While Today’s Dietitian listed “Probiotic Push” as one of the hot nutrition trends for 2016, their synergistic partners, prebiotics, have not gained as much traction with either consumers or health professionals.
In order to have safe and high-quality products, dairies must start with high-quality raw milk and cream. Tests must be selected and run on each batch/tanker before you decide whether or not to accept the load.
Before the Trans-Pacific Partnership (TPP), U.S. cheese exporters faced a 245% out-of-quota tariff if they wanted to ship to Canada. After TPP is implemented, U.S. cheese exporters will continue to face a 245% out-of-quota tariff, but with the opportunity to compete for a larger quota of various cheeses.
People are living longer, but their golden years are often marked by physical and mental decline. It is estimated that as many as 90% of seniors are deficient in Vitamin D, a critical nutrient for aging bodies and brains. Physicians frequently prescribe a vitamin D supplement, but fortified dairy foods contain a readily absorbable source of this nutrient, plus an overall nutrient package that may be more beneficial to bone, cardiovascular and cognitive health than a pill.
While protein consumption in the United States generally meets the minimum requirements, emerging research indicates a higher-protein diet — while staying within the range of 10% to 35% of total calories (the amount for weight management) — may have benefits for certain populations.
Hygienic design is a design process or a set of design principles to manage hazards and reduce food safety risks in food processing equipment, processes and facilities. For this article, we will concentrate solely on equipment with one very big proviso – equipment design is only one of many inter-related elements.
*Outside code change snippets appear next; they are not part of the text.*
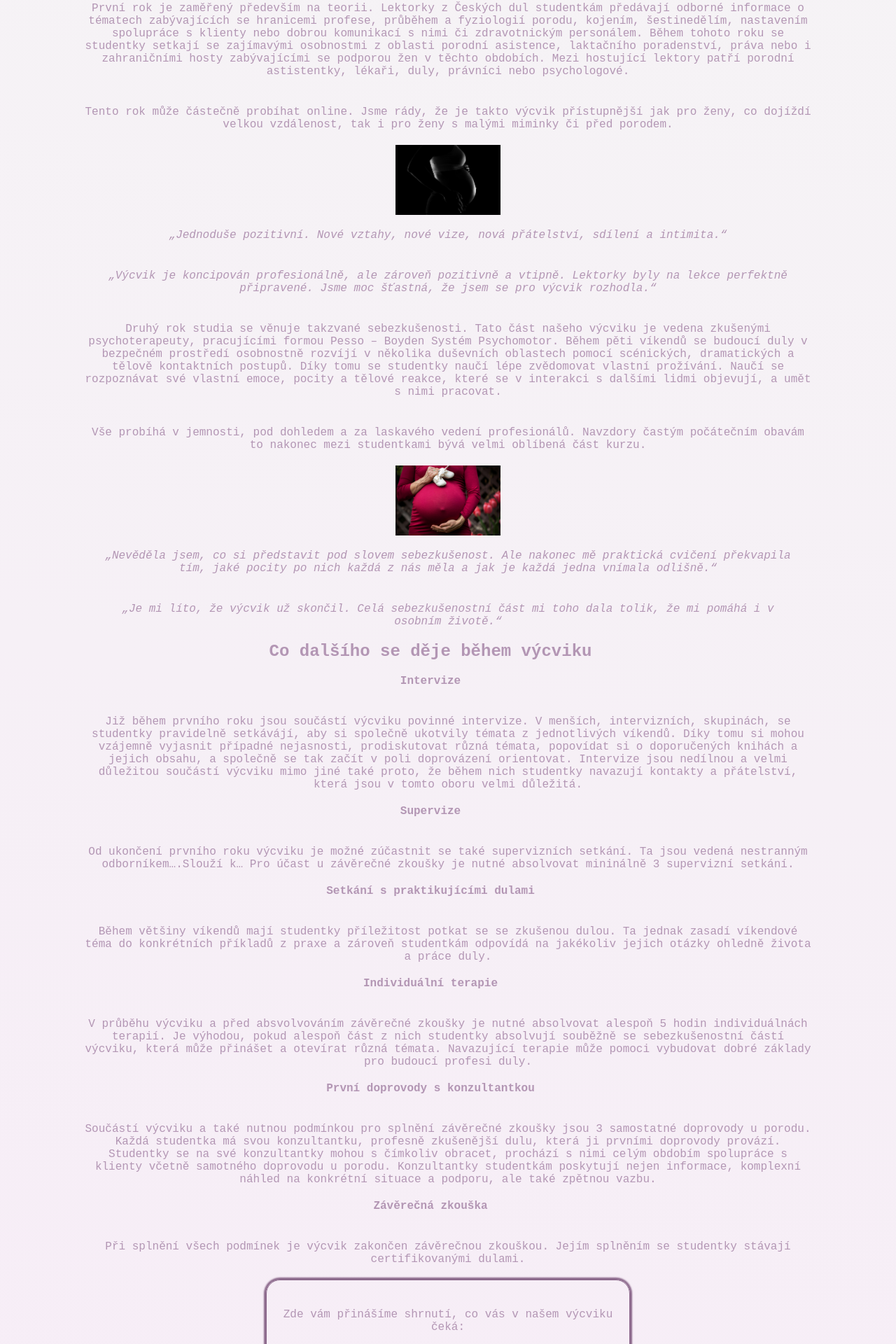
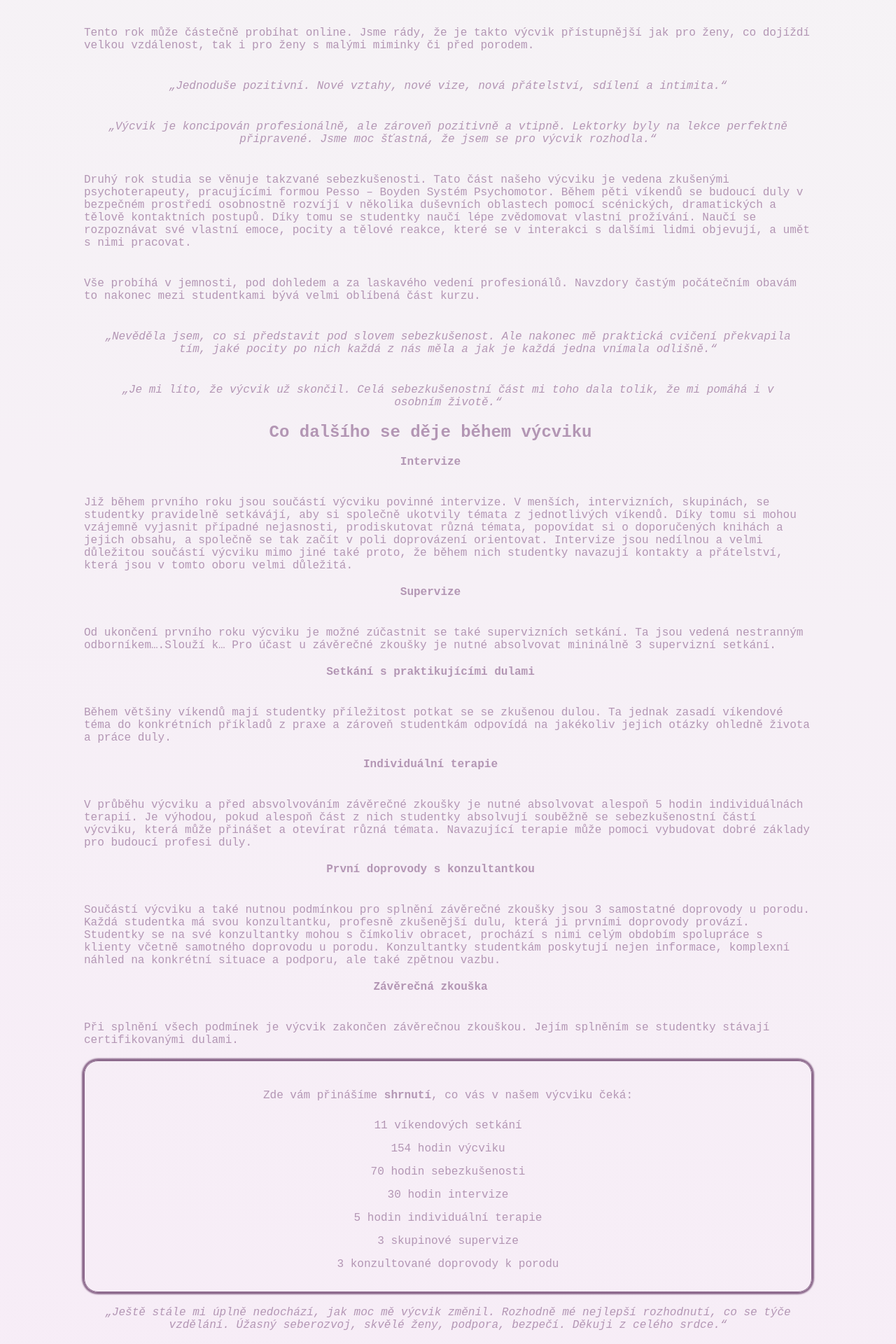
Before and after one commit to CreativeOxana/mojedula, a React (Vite) app: page /education in a window 1280 px wide. Shown: the part 832-2752 px from the top of the page at 70% size. Built offline with nearby package versions, Linux system fonts and the light colour scheme; a web font is replaced by a local one.

Commit message:
Correcting style

```diff
--- a/src/pages/Education/index.jsx
+++ b/src/pages/Education/index.jsx
@@ -28,8 +28,6 @@ export const Education = () => {
             Přihlásit
           </a>
         </button>
-
-        <img src="img/pexels.jpg" alt="" width="150px" />
 
         <p className="reference">
           „Ze začátku mi to přišlo dlouhé – 2 roky! Ale nesmírně rychle to
@@ -62,7 +60,6 @@ export const Education = () => {
           přístupnější jak pro ženy, co dojíždí velkou vzdálenost, tak i pro
           ženy s malými miminky či před porodem.
         </p>
-        <img src="img/pexels4.jpg" alt="" width="150px" />
         <p className="reference">
           „Jednoduše pozitivní. Nové vztahy, nové vize, nová přátelství, sdílení
           a intimita.“
@@ -87,7 +84,6 @@ export const Education = () => {
           profesionálů. Navzdory častým počátečním obavám to nakonec mezi
           studentkami bývá velmi oblíbená část kurzu.
         </p>
-        <img src="img/pexels1.jpg" alt="" width="150px" />
         <p className="reference">
           „Nevěděla jsem, co si představit pod slovem sebezkušenost. Ale nakonec
           mě praktická cvičení překvapila tím, jaké pocity po nich každá z nás
@@ -149,7 +145,10 @@ export const Education = () => {
           Jejím splněním se studentky stávají certifikovanými dulami.{' '}
         </p>
         <div className="education-card">
-          <p>Zde vám přinášíme shrnutí, co vás v našem výcviku čeká: </p>
+          <p>
+            Zde vám přinášíme <strong>shrnutí</strong>, co vás v našem výcviku
+            čeká:{' '}
+          </p>
           <ul>
             <li>11 víkendových setkání</li>
             <li>154 hodin výcviku</li>
@@ -160,7 +159,6 @@ export const Education = () => {
             <li>3 konzultované doprovody k porodu</li>
           </ul>
         </div>
-        <img src="img/pexels2.jpg" alt="" width="150px" />
         <p className="reference">
           „Ještě stále mi úplně nedochází, jak moc mě výcvik změnil. Rozhodně mé
           nejlepší rozhodnutí, co se týče vzdělání. Úžasný seberozvoj, skvělé
--- a/src/pages/Education/style.css
+++ b/src/pages/Education/style.css
@@ -1,7 +1,3 @@
-/* .education-container {
-  margin: 120px 300px 80px 300px;
-} */
-
 .reference {
   font-style: oblique;
   padding: 20px;
@@ -19,6 +15,7 @@ p {
   margin-left: 50px;
   margin-right: 50px;
   padding-bottom: 20px;
+  text-align: left;
 }
 
 .education-card {
@@ -28,8 +25,12 @@ p {
   border: 1px solid var(--brand-color);
   box-shadow: 0 0 2px 3px var(--brand-color);
   border-radius: 20px;
-  width: 50%;
+  width: 100%;
   margin: 0 auto;
+}
+
+.education-card p {
+  text-align: center;
 }
 
 .education-card ul {
--- a/src/pages/components/DulaList/DulaList.jsx
+++ b/src/pages/components/DulaList/DulaList.jsx
@@ -6,7 +6,7 @@ export default function ({ region }) {
   const dulas = [
     {
       id: 1,
-      image: { berkova },
+      image: berkova,
       name: 'Berková Lenka, Mgr.',
       regionIds: ['cz-pr', 'cz-st'],
       accretitaion: 'dula absolventka',
@@ -141,6 +141,7 @@ export default function ({ region }) {
       <ul className="container box">
         {currentDulas.map((cd, id) => (
           <ul key={id}>
+            <li>{cd.image}</li>
             <li>
               {cd.name}, {cd.accretitaion}, jazyky: {cd.language}
             </li>
```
There is a growing mandate from health authorities to reduce consumption of sugars (i.e., mono- and di-saccharides). For example, the current Dietary Guidelines for Americans call for significant reduction in calories from “added sugars.” Excluding lactose (which could eventually be included), current frozen desserts can contribute up to 22 grams of added sugars per serving, representing approximately 80% of total calories. The numbers will surge as serving sizes are increased to reflect the amounts typically consumed by Americans.